Aim of the task - Taking the material as a whole, state how many of its lines contain "notebook". Write the number and nothing more.

Working data -
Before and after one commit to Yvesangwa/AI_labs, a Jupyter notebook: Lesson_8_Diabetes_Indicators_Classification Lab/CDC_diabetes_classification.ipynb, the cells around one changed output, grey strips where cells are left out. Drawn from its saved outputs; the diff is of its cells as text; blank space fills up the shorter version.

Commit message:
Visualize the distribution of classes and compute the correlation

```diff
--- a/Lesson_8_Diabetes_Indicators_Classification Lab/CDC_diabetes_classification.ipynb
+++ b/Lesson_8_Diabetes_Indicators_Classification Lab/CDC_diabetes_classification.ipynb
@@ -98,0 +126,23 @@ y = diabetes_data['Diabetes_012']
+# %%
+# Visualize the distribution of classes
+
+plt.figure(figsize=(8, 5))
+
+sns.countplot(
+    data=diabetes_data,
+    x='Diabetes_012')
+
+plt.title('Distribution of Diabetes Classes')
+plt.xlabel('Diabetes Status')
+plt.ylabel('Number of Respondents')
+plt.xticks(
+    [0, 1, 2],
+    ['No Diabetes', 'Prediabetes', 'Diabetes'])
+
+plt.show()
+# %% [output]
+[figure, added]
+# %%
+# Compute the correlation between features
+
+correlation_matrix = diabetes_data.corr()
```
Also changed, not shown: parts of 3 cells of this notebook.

Response - 2